Jeanne doesn’t realize that her husband and her mother have wandered off with Jude until she finds herself alone with her father.

She hasn’t discussed her mother’s condition with him for some time. She does not want to tell him or her husband how earlier in the week, when her mother was visiting, she’d forced herself to go out and sit by the pool while her son was napping. As soon as she put her feet in the water, she glanced up and saw her mother watching her from the terrace. Her mother looked bewildered, as though she had no idea where she was. Jeanne was in the middle of a phone call with James. She ended the call quickly and ran upstairs, and by the time she reached the apartment her mother was standing by the door. She pushed the door shut, grabbed Jeanne by the shoulders, and slammed her into it. Had Carole been bigger, she might have cracked open Jeanne’s head.

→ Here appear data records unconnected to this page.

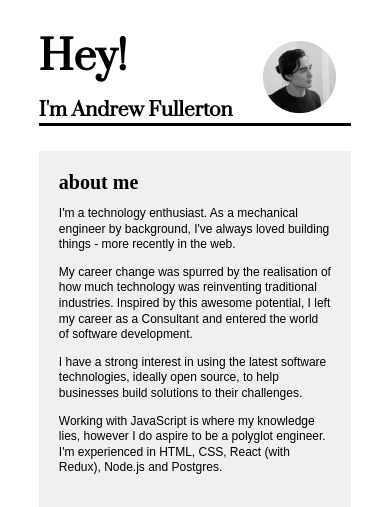
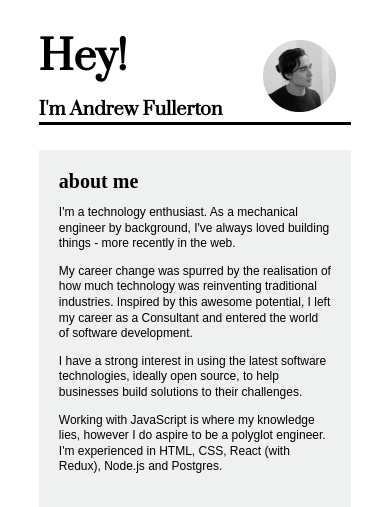
Before and after one commit to fullo01/portfolio-2018, a PHP site: page /index.html in a window 390 px wide. Shown: the top 507 px of the page. Run offline with PHP 8.4, Linux system fonts and the light colour scheme; some libraries are stand-ins or nearby versions.

Commit message:
amended heading text size for mobile viewing

```diff
--- a/style.css
+++ b/style.css
@@ -235,7 +235,7 @@ footer {
   }
 
   header h2 {
-    font-size: 19px;
+    font-size: 18px;
   }
 
   header img {
```
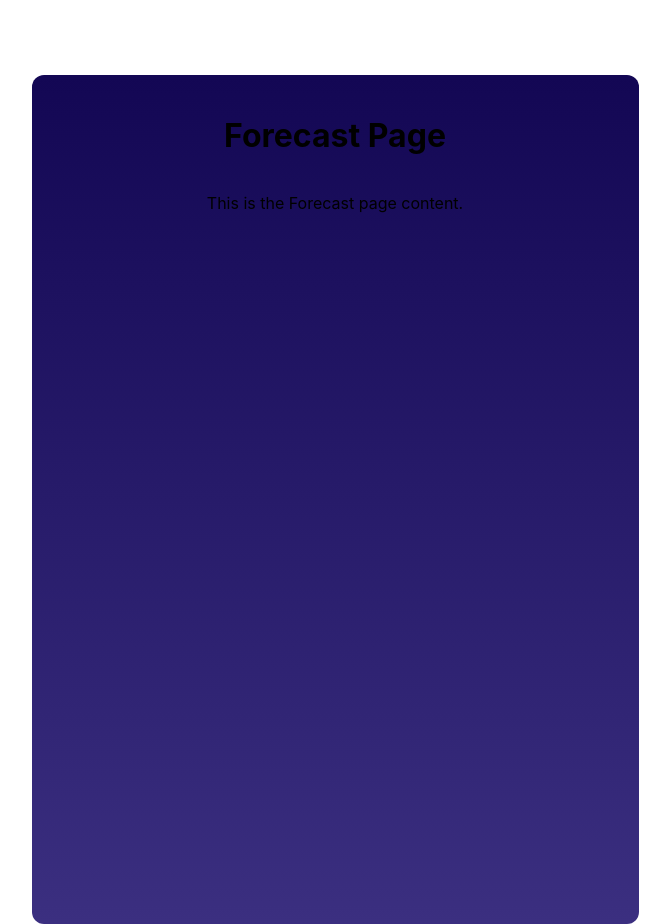
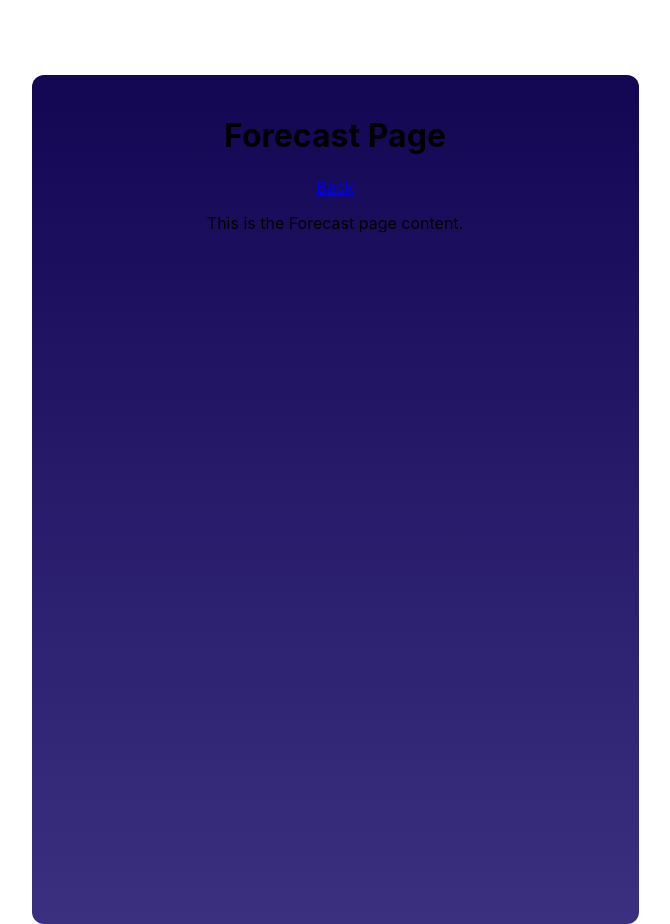
Before and after one commit to labanoklukas/QMGUI, a React (Create React App) app: page /forecast in a window 1280 px wide. Shown: the whole page, without its empty margins (305-975 px from the left). Built offline with nearby package versions, Linux system fonts and the light colour scheme.

Commit message:
Update Forecast.jsx

```diff
--- a/src/Forecast/Forecast.jsx
+++ b/src/Forecast/Forecast.jsx
@@ -1,4 +1,5 @@
 import React, { useEffect, useState } from 'react';
+import { Link } from 'react-router-dom';
 import './Forecast.css';
 
 const api_key = "037801e525acc86cf8c189da8468446e";
@@ -8,6 +9,7 @@ const Forecast = () => {
     return (
         <div className='container'>
             <h1>Forecast Page</h1>
+            <Link to="/">Back</Link>
             <p>This is the Forecast page content.</p>
         </div>
 
```
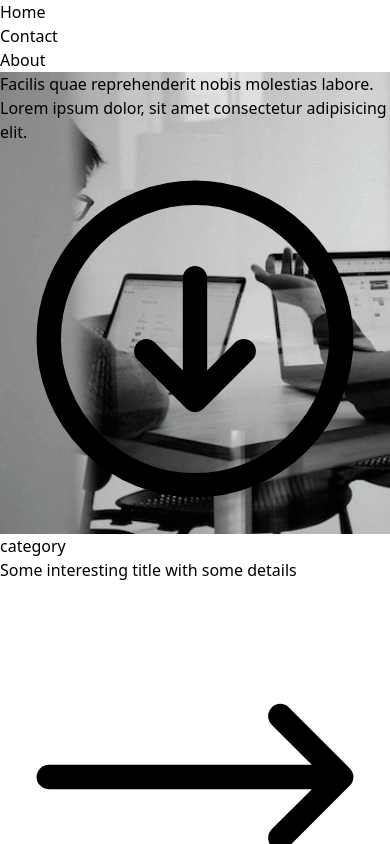
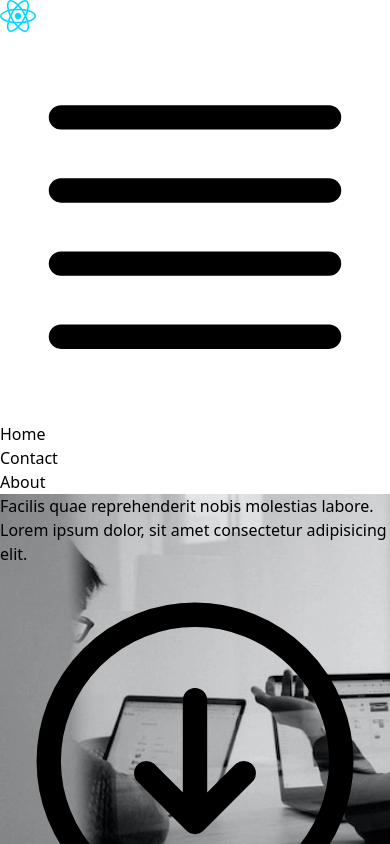
Before and after one commit to Willo0ow/react-website, a React (Vite) app: page / in a window 390 px wide. Shown: the top 844 px of the page. Built offline with nearby package versions, Linux system fonts and the light colour scheme.

Commit message:
General improvements (#4)
* add responsive styles to image with text section

* better navbar

```diff
--- a/src/App.css
+++ b/src/App.css
@@ -0,0 +1,10 @@
+body.overlay-open::after {
+  content: "";
+  position: fixed;
+  top: 0;
+  left: 0;
+  width: 100vw;
+  height: 100vh;
+  background-color: rgba(0,0,0,.5);
+  z-index: 5;
+}
--- a/src/components/ImageAndTextSection.tsx
+++ b/src/components/ImageAndTextSection.tsx
@@ -6,16 +6,19 @@ interface Props {
 
 const ImageAndTextSection = ({ imageSide, isImageProminent }: Props) => {
   return (
-    <section className="flex">
+    <section className="flex flex-col md:flex-row">
       <div className={`${isImageProminent? 'basis-4/6' : 'basis-2/6'} ${imageSide === 'left' ? 'order-1': 'order-2'}`}>
-        <img src={heroImage} alt="random" />
+        <img src={heroImage} alt="random" className={`object-cover w-full h-full ${imageSide === 'left'? 'object-right-top': 'object-left-top'}`} />
       </div>
 
       <div className={`${isImageProminent? 'basis-2/6' : 'basis-4/6'} ${imageSide === 'left' ? 'order-2': 'order-1'} shrink-0 p-8`}>
         <p className="uppercase text-orange-800 font-medium text-sm my-3">Heading</p>
-        <h3 className="text-3xl font-bold my-2">Title</h3>
-        <p className="text-xl">
+        <h3 className="text-xl md:text-3xl font-bold my-2">Title</h3>
+        <p className="text-lg md:text-xl">
           Lorem ipsum dolor sit amet consectetur adipisicing elit. Quibusdam,
+          voluptatum. Lorem ipsum dolor sit amet consectetur adipisicing elit. Quibusdam,
+          voluptatum. Lorem ipsum dolor sit amet consectetur adipisicing elit. Quibusdam,
+          voluptatum. Lorem ipsum dolor sit amet consectetur adipisicing elit. Quibusdam,
           voluptatum.
         </p>
       </div>
--- /dev/null
+++ b/src/components/Navbar.css
@@ -0,0 +1,26 @@
+.navbar-slide-in {
+    animation: navbar-slide-in .5s ease-in-out;
+    transition: all .3s ease-in-out;
+}
+.navbar-slide-out {
+    animation: navbar-slide-out .5s ease-in-out;
+    transition: all .3s ease-in-out;
+}
+
+@keyframes navbar-slide-in {
+    0% {
+        transform: translateY(-100%);
+    }
+    100% {
+        transform: translateY(0);
+    }
+}
+
+@keyframes navbar-slide-out {
+    0% {
+        transform: translateY(0);
+    }
+    100% {
+        transform: translateY(-100%);
+    }
+}
--- a/src/components/Navbar.tsx
+++ b/src/components/Navbar.tsx
@@ -1,15 +1,76 @@
 import { Link } from "react-router-dom";
+import reactIcon from "../assets/react.svg";
+import "./Navbar.css";
+import { useEffect, useState } from "react";
+import { Bars4Icon } from "@heroicons/react/24/solid";
 
 const Navbar = () => {
+  const [isPageOnTop, setIsPageOnTop] = useState(true);
+  const [isNavbarOpen, setIsNavbarOpen] = useState(false);
+  useEffect(() => {
+    const handleScroll = () => {
+      const isScrollZero = window.scrollY === 0;
+      if (isScrollZero === isPageOnTop) return;
+      setIsPageOnTop(isScrollZero);
+    };
+
+    handleScroll();
+    window.addEventListener("scroll", handleScroll);
+
+    return () => {
+      window.removeEventListener("scroll", handleScroll);
+    };
+  }, [isPageOnTop]);
+
+  useEffect(() => {
+    if (isNavbarOpen) {
+      document.body.classList.add("overlay-open");
+      document.body.style.overflow = "hidden";
+    } else {
+      document.body.classList.remove("overlay-open");
+      document.body.style.overflow = "auto";
+    }
+  }, [isNavbarOpen]);
+
   return (
-    <nav className="absolute text-white w-screen z-10">
-        <ul className='flex w-full gap-8'>
-            <li className="uppercase hover:text-red-800"><Link to="/" >Home</Link></li>
-            <li className="uppercase hover:text-red-800"><Link to="/contact">Contact</Link></li>
-            <li className="uppercase hover:text-red-800"><Link to="/about">About</Link></li>
+    <nav
+      className={`fixed text-white w-screen z-10 px-6 md:px-10 py-5 ${
+        (!isPageOnTop || isNavbarOpen) && "navbar-slide-in text-black bg-white shadow-sm"
+      }`}
+    >
+      <div className="flex justify-between items-center">
+        <img src={reactIcon} alt="logo" className="w-10 h-10" />
+        <Bars4Icon
+          onClick={() => setIsNavbarOpen(!isNavbarOpen)}
+          className="h-10 w-10 md:hidden"
+        />
+        <ul className="gap-8 uppercase hidden md:flex">
+          <li className="hover:text-red-800">
+            <Link to="/">Home</Link>
+          </li>
+          <li className="hover:text-red-800">
+            <Link to="/contact">Contact</Link>
+          </li>
+          <li className="hover:text-red-800">
+            <Link to="/about">About</Link>
+          </li>
         </ul>
+      </div>
+      {isNavbarOpen && (
+        <ul className="gap-8 uppercase flex flex-col pt-10 pb-5">
+          <li onClick={() => setIsNavbarOpen(false)} className="hover:text-red-800">
+            <Link to="/" className="block">Home</Link>
+          </li>
+          <li onClick={() => setIsNavbarOpen(false)} className="hover:text-red-800">
+            <Link to="/contact" className="block">Contact</Link>
+          </li>
+          <li onClick={() => setIsNavbarOpen(false)} className="hover:text-red-800">
+            <Link to="/about" className="block">About</Link>
+          </li>
+        </ul>
+      )}
     </nav>
-  )
-}
+  );
+};
 
-export default Navbar
+export default Navbar;
```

Jeanne kept saying, “Manman, Manman,” like an incantation, until it brought her back.

“What happened?” her mother asked.

Jeanne wanted to call an ambulance, or at least her father, but she was in shock and her mother seemed fine the rest of the day. Jeanne avoided her as much as she could, let her watch a talk show she liked, and made sure that she was not left alone with Jude.

The next day, her mother showed up after James had gone to work and began shouting at her in Creole. “You have to fight the devil,” she yelled. “Stop being selfish and living for yourself. Start living for your child.”

Those incidents have made Jeanne afraid both of and for her mother. She agreed to go through with the christening in the hope that it might help. Maybe her mother was only pretending to be losing her mind in order to get her way.

Sitting next to James on their living-room sofa, with Jude in her arms, Carole appears calmer than she has all week. Paul is sitting on the other side of her, and the three of them seem to be talking about Jude, or about children in general. Then James’s friend Marcos joins them, and Jude reaches out for his big cloud of an Afro.

Jeanne wonders how her brother could fail to notice that their mother is deteriorating. In all their conversations about the christening, he never mentioned Carole’s state of mind. Was it because he was used to seeing her as a pious woman, not as his mother but as his “sister” in the Lord? Paul has never paid much attention to practical things. He spent most of their childhood reading books that even the adults they knew had never heard of, obscure novels and anthropological studies, the biographies of famous theologians and saints. Before he officially joined their mother’s church, when he was a senior in high school, he had considered becoming a priest. He was always more concerned about the next world than he was about this one.

Her mother motions for Paul to scoot over, then lowers Jude into the space between them on the sofa. Jude turns his face back and forth and keeps looking up at the adults, especially at James.

“How are you these days?” Jeanne’s father asks. As he speaks to Jeanne, he’s looking at her mother in a way she has never seen before, with neither admiration nor love but alarm, or even distress.

“O.K.,” she says. Usually that is enough for him. Her father, like her husband, doesn’t usually push. But this time he does.

“Why do all this today?” her father asks, though he already knows the answer. “Did you have this child for her, too? Because she won’t be able to take care of him for you. You’ll have to do it for yourself.”

“Of course I didn’t have my son for her,” Jeanne says.

“Then why have him?” he asks. “It doesn’t seem like you want him.”

This, whatever it is that she is feeling, she wants to tell him, isn’t about not wanting her son. It’s about not being up to the task; the job is too grand, too permanent, even with her husband’s help. It’s hard to explain to her father or to anyone else, but something that was supposed to kick in, maybe a light that was meant to turn on in her head, never did. Despite her complete physical transformation, at times she feels as though she had not given birth at all. It’s not that she doesn’t want her son, or wishes he hadn’t been born; it’s just that she can’t believe that he is truly hers.

She’s desperate to change the subject. “What’s really wrong with Manman?” she asks.

“We’re not done talking about you,” her father says.

“What’s wrong with her?” she insists.

“She’s not herself,” he says.

“It’s more than that.”

“What do you want me to say?”

“We need to know the truth.”

“We,” he says, pointing to her mother, then to himself, “already know the truth.”

Jeanne hears her mother laughing, softly at first then louder, at something that either James or Marcos has said. She realizes that possibly there have been doctors, a diagnosis, one that her parents are keeping to themselves.

“What are you saying?” she asks.

“I’ll soon have to put her somewhere,” he says.

She thinks of the expense and how her mother will not be the only one who is dislocated. Her father may have to sell the house in order to afford a decent place where her mother won’t be neglected or abused. She thinks of the irony of her family’s not being able to take care of her mother, who has dedicated so much of her life to them.

“I’m not saying it will happen tomorrow, but we’ll have to put her somewhere one day.”

Jeanne hasn’t seen the pain in her father’s face before, because she hasn’t been looking for it. She hasn’t been thinking about other people’s pain at all. But now she can see the change in him. His hair is grayer and his voice drags. His eyes are red from lack of sleep, his face weathered with worry.